• _TASK BRIEF_
All of the data must be printed exactly; please include every line.

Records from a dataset
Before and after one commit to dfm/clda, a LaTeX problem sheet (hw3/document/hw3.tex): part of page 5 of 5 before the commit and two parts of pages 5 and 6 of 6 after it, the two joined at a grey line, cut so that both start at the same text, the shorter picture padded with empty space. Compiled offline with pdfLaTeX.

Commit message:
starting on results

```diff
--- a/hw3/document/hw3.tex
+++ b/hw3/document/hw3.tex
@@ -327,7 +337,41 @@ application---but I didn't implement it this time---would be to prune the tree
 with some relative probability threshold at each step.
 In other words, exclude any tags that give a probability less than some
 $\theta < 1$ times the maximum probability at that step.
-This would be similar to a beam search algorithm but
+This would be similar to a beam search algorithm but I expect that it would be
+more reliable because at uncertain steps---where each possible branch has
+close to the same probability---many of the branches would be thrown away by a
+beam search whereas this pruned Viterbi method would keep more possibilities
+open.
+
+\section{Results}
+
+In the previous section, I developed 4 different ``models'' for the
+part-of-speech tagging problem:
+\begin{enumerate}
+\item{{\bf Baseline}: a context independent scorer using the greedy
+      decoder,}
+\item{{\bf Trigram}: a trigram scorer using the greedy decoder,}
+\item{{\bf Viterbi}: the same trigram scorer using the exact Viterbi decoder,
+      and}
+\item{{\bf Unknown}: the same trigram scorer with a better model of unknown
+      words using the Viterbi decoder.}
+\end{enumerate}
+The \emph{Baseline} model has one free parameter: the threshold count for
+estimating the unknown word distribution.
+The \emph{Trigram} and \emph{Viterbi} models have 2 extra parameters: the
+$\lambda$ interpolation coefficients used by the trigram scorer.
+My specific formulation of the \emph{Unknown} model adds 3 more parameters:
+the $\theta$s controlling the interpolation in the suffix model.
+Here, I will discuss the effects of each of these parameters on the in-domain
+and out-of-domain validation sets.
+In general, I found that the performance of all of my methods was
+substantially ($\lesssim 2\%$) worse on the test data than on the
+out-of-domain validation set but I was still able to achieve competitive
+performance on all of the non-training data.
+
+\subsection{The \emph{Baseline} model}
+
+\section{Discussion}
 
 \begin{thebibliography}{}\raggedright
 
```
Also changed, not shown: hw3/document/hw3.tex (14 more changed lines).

• _TASK ANSWER_
Before and after one commit to dfm/clda, a LaTeX problem sheet (hw3/document/hw3.tex): part of page 5 of 5 before the commit and two parts of pages 5 and 6 of 6 after it, the two joined at a grey line, cut so that both start at the same text, the shorter picture padded with empty space. Compiled offline with pdfLaTeX.

Commit message:
starting on results

```diff
--- a/hw3/document/hw3.tex
+++ b/hw3/document/hw3.tex
@@ -327,7 +337,41 @@ application---but I didn't implement it this time---would be to prune the tree
 with some relative probability threshold at each step.
 In other words, exclude any tags that give a probability less than some
 $\theta < 1$ times the maximum probability at that step.
-This would be similar to a beam search algorithm but
+This would be similar to a beam search algorithm but I expect that it would be
+more reliable because at uncertain steps---where each possible branch has
+close to the same probability---many of the branches would be thrown away by a
+beam search whereas this pruned Viterbi method would keep more possibilities
+open.
+
+\section{Results}
+
+In the previous section, I developed 4 different ``models'' for the
+part-of-speech tagging problem:
+\begin{enumerate}
+\item{{\bf Baseline}: a context independent scorer using the greedy
+      decoder,}
+\item{{\bf Trigram}: a trigram scorer using the greedy decoder,}
+\item{{\bf Viterbi}: the same trigram scorer using the exact Viterbi decoder,
+      and}
+\item{{\bf Unknown}: the same trigram scorer with a better model of unknown
+      words using the Viterbi decoder.}
+\end{enumerate}
+The \emph{Baseline} model has one free parameter: the threshold count for
+estimating the unknown word distribution.
+The \emph{Trigram} and \emph{Viterbi} models have 2 extra parameters: the
+$\lambda$ interpolation coefficients used by the trigram scorer.
+My specific formulation of the \emph{Unknown} model adds 3 more parameters:
+the $\theta$s controlling the interpolation in the suffix model.
+Here, I will discuss the effects of each of these parameters on the in-domain
+and out-of-domain validation sets.
+In general, I found that the performance of all of my methods was
+substantially ($\lesssim 2\%$) worse on the test data than on the
+out-of-domain validation set but I was still able to achieve competitive
+performance on all of the non-training data.
+
+\subsection{The \emph{Baseline} model}
+
+\section{Discussion}
 
 \begin{thebibliography}{}\raggedright
 
```
Also changed, not shown: hw3/document/hw3.tex (14 more changed lines).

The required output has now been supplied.